As a librarian, I was interested in reading about the role libraries played early on in the war. In September, the American Library Association called for all the local federated clubs to take up the patriotic work of procuring books and magazines for the soldiers. In response, Kinsley librarian, Margaret W. Hills, asked for book donations in the September 20 Graphic. “One of the very great needs of the present hour for our soldier boys is plenty of good reading material. Throughout the nation all the public libraries are collecting used books for this purpose. There is not a home in town that cannot spare one or more books. The week of September 24 to 29 is set for gathering 1,000,000 volumes. The Kinsley public library will receive at Edwards, Noble & Company’s store all books and forward them without delay for immediate service. Let us send at least 100 books from Kinsley. One book is not much to give, but it may do a great deal of good to some soldier boy. Get the book now and send it or bring it to Edwards, Noble & Company’s store.”
The October 4, Graphic reported: “Many books to go To Sammies — More than 135 Already Contributed Here, and Many More Expected. Last week was library week, when a movement was made nationwide to gather library books for the camps. We were asked to contribute not less than a hundred here and when Saturday night arrived Miss Margaret Hills, who was acting for the Wednesday Night Club, reported 135 volumes ready to go. She also stated that she expected to have enough books for another shipment by the close of another week. Good work. The boys in the camps get awfully lonesome. The books contributed are a miscellaneous collection, mostly new, and every soldier should be able to find something to suit his taste.”
The term “Sammies” in the headline above was new to me as a name for American soldiers. The Europeans used it, and it presumably derived from “Uncle Sam”. “Sammies” did not catch on, but “doughboys” did, the origin of which is unclear. At this time, the Kinsley Library was not a publicly funded library, but a club library run by the Wednesday Night Club. It would not be a publicly funded library until 1926.
Back to the book drive news. In the November 8, Graphic, W. H. Kerr, the librarian serving Camp Funston 3-5 days and week and coming from the Kansas State Normal School (now Emporia State University) wrote to Miss Hills: “I wish you and your people to know how much we appreciate the shipment of books for our Camp Funston libraries. It is an unusually good lot of books, and came in very nicely this week in making up a library for one of our new recreation buildings just being opened.”
At the end of the month, Miss Hills announced that more books were needed at Camp Funston, and she would be collecting them to ship out that Saturday.

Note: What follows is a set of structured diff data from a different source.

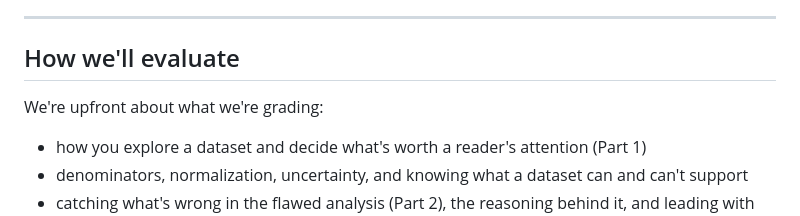
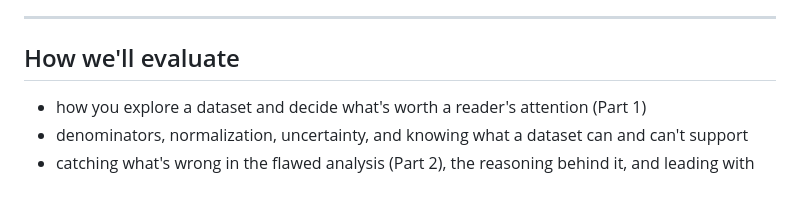
Before and after one commit to destinyherbers/irw-coding-assessment, a Markdown page: README.md, the part around the change. Drawn GitHub-style; blank space fills up the shorter version.

Commit message:
Drop lead-in line from evaluation section

```diff
--- a/README.md
+++ b/README.md
@@ -113,8 +113,6 @@ and the packages you used.
 
 ## How we'll evaluate
 
-We're upfront about what we're grading:
-
 - how you explore a dataset and decide what's worth a reader's attention
   (Part 1)
 - denominators, normalization, uncertainty, and knowing what a dataset can and
```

It was reported in the January 31 issue of the Kinsley Mercury that Librarian Kerr in an address to Kansas librarians stated the following: “Even though there are about 20,000 books on the shelves and between 4 and 5 tons of magazines are received every week, all of these put together will not meet the steadily increasing demands made upon the library at Funston.” He went on to emphasize that donated books should be recent, sound and clean “in every sense of the word….
Most of the 4 or 5 tons of magazines and periodicals which the library received weekly are the so-called ‘Burleson 1 cent magazines’, and a remarkable feature is that they are received within a few days after publication. About 450 copies of the Saturday Evening Post, 300 copies of Literary Digest and over 400 copies of Colliers are received weekly.” Mr. Kerr said the following magazines, many of which are still familiar to us today, were most needed” Life, Judge, National Geographic, Popular Mechanics, Popular Science, Illustrated World, Harper’s Monthly, Scribner’s, New Century, Scientific American, Current History from the New York Times, Ladies Home Journal, Vanity Fair, and even copies of the Police Gazette.”